Exercise prompt:
Check which lines in the records hold "after" and report how many there are, with no other text.

Given data:
________________________
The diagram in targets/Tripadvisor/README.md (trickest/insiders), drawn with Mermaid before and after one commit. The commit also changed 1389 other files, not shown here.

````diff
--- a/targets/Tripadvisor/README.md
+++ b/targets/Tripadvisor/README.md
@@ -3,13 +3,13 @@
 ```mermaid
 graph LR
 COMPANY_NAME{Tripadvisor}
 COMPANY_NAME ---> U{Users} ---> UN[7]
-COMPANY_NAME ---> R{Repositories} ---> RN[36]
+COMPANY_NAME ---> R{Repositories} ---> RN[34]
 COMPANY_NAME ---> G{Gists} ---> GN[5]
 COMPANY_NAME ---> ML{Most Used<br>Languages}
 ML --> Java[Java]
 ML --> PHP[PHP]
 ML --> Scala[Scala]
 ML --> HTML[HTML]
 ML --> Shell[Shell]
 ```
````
________________________
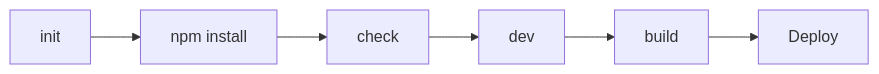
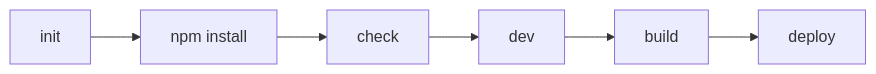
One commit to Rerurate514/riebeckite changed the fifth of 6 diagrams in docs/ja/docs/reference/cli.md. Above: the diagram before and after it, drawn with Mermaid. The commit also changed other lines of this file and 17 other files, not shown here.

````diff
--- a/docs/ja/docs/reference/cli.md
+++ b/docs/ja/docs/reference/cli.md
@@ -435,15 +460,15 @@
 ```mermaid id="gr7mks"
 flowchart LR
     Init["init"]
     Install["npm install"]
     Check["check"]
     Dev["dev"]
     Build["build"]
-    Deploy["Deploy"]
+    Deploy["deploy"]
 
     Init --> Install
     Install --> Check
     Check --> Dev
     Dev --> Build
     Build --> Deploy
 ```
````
________________________
Task response:
2